» **Requirement**
Should an entry contain an image, omit it and repeat the rest exactly.

» **Data provided**

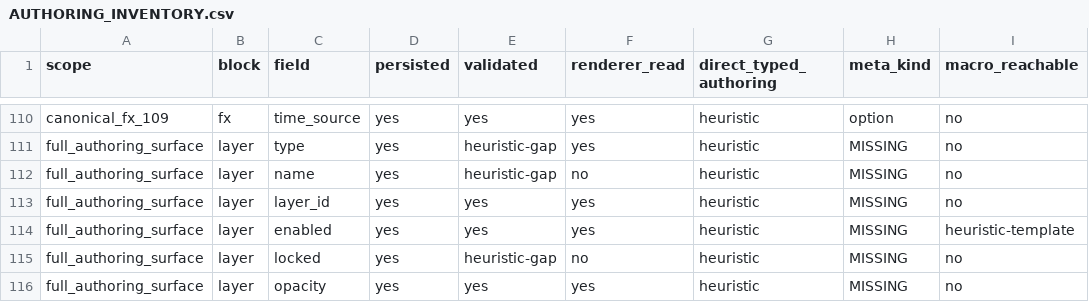
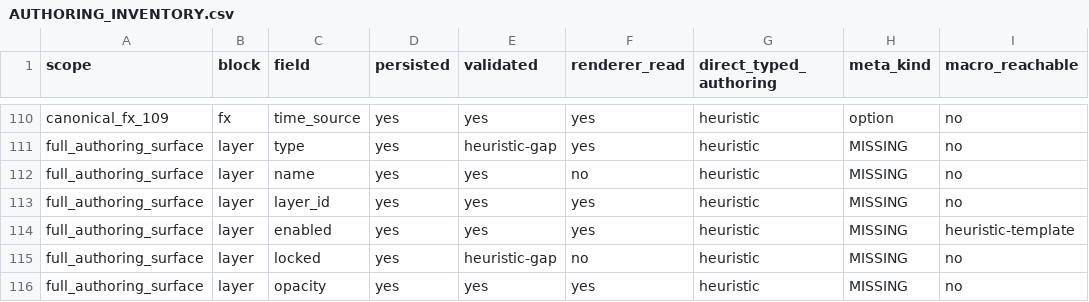
Before and after one commit to realartsbro/nrcu-platform-fighter, a CSV file: docs/vnext/AUTHORING_INVENTORY.csv, drawn as a sheet; only a part is shown, gaps mark what is left out; the diff names each change by its address in the sheet, - before the commit and + after, or states it on an @@ line.

Commit message:
vfx: researcher corrections A-F (event INVALID, lifetime split, capture isolation, sweep, meta proof)
B — unknown anchors fail closed: renderer returns 0.0 (never fires) for
unknown names with explicit fixed branch; production validation rejects
unknown anchors against FxScreenRuntime.CANONICAL_EVENTS (typo footgun);
motion presets derive from runtime.event_marks(), custom values show an
INVALID note. TM-08 covers manual/fixed/event/unknown/offset.

A — lifecycle split explicit: vs_runtime header labels PREVIEW/REFERENCE
(not game-teardown evidence); fx_vnext_preview_lifetime_test proves game
screens free on FINISHED while preview screens opt in, survive and
resurrect. Root-unfade on seek-back (_restore_root_opaque) completes
resurrection (EXIT fade otherwise blinds resurrected frames forever).

C — capture isolation suite (marker in nested surface visible in root
capture AND subviewport texture); parity + runtime_check capture the
window (proven path), scenes mount directly under root.

D — corrected sweep 130/130: lowercase fringe, inspector-viewport clip
edges (left+right), window-size assert, sibling overlap,
ensure_control_visible reachability. Old 82/82 superseded.

E — mode discrimination 6/6 (mono/dither/fringe/bayer families +
quiet floor); meta 16/16 (neutral-in-range, TIME_SOURCES, int steps,
bayer 1..5, branch counts, no creative control on compat/rejected).

Regressions: event_parity 17/17, runtime_check 11/11, temporal 16/16,
temporal_clock 10/10, advanced 24/24, UI-01 40/40, motion 35/35,
palette 37/37, static QA 425/425, inventory 109/109/2-contract.

```diff
--- a/docs/vnext/AUTHORING_INVENTORY.csv
+++ b/docs/vnext/AUTHORING_INVENTORY.csv
-E112 (validated): heuristic-gap
+E112 (validated): yes
```
Also changed, not shown: 12 other files.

» **Written solution**
Before and after one commit to realartsbro/nrcu-platform-fighter, a CSV file: docs/vnext/AUTHORING_INVENTORY.csv, drawn as a sheet; only a part is shown, gaps mark what is left out; the diff names each change by its address in the sheet, - before the commit and + after, or states it on an @@ line.

Commit message:
vfx: researcher corrections A-F (event INVALID, lifetime split, capture isolation, sweep, meta proof)
B — unknown anchors fail closed: renderer returns 0.0 (never fires) for
unknown names with explicit fixed branch; production validation rejects
unknown anchors against FxScreenRuntime.CANONICAL_EVENTS (typo footgun);
motion presets derive from runtime.event_marks(), custom values show an
INVALID note. TM-08 covers manual/fixed/event/unknown/offset.

A — lifecycle split explicit: vs_runtime header labels PREVIEW/REFERENCE
(not game-teardown evidence); fx_vnext_preview_lifetime_test proves game
screens free on FINISHED while preview screens opt in, survive and
resurrect. Root-unfade on seek-back (_restore_root_opaque) completes
resurrection (EXIT fade otherwise blinds resurrected frames forever).

C — capture isolation suite (marker in nested surface visible in root
capture AND subviewport texture); parity + runtime_check capture the
window (proven path), scenes mount directly under root.

D — corrected sweep 130/130: lowercase fringe, inspector-viewport clip
edges (left+right), window-size assert, sibling overlap,
ensure_control_visible reachability. Old 82/82 superseded.

E — mode discrimination 6/6 (mono/dither/fringe/bayer families +
quiet floor); meta 16/16 (neutral-in-range, TIME_SOURCES, int steps,
bayer 1..5, branch counts, no creative control on compat/rejected).

Regressions: event_parity 17/17, runtime_check 11/11, temporal 16/16,
temporal_clock 10/10, advanced 24/24, UI-01 40/40, motion 35/35,
palette 37/37, static QA 425/425, inventory 109/109/2-contract.

```diff
--- a/docs/vnext/AUTHORING_INVENTORY.csv
+++ b/docs/vnext/AUTHORING_INVENTORY.csv
-E112 (validated): heuristic-gap
+E112 (validated): yes
```
Also changed, not shown: 12 other files.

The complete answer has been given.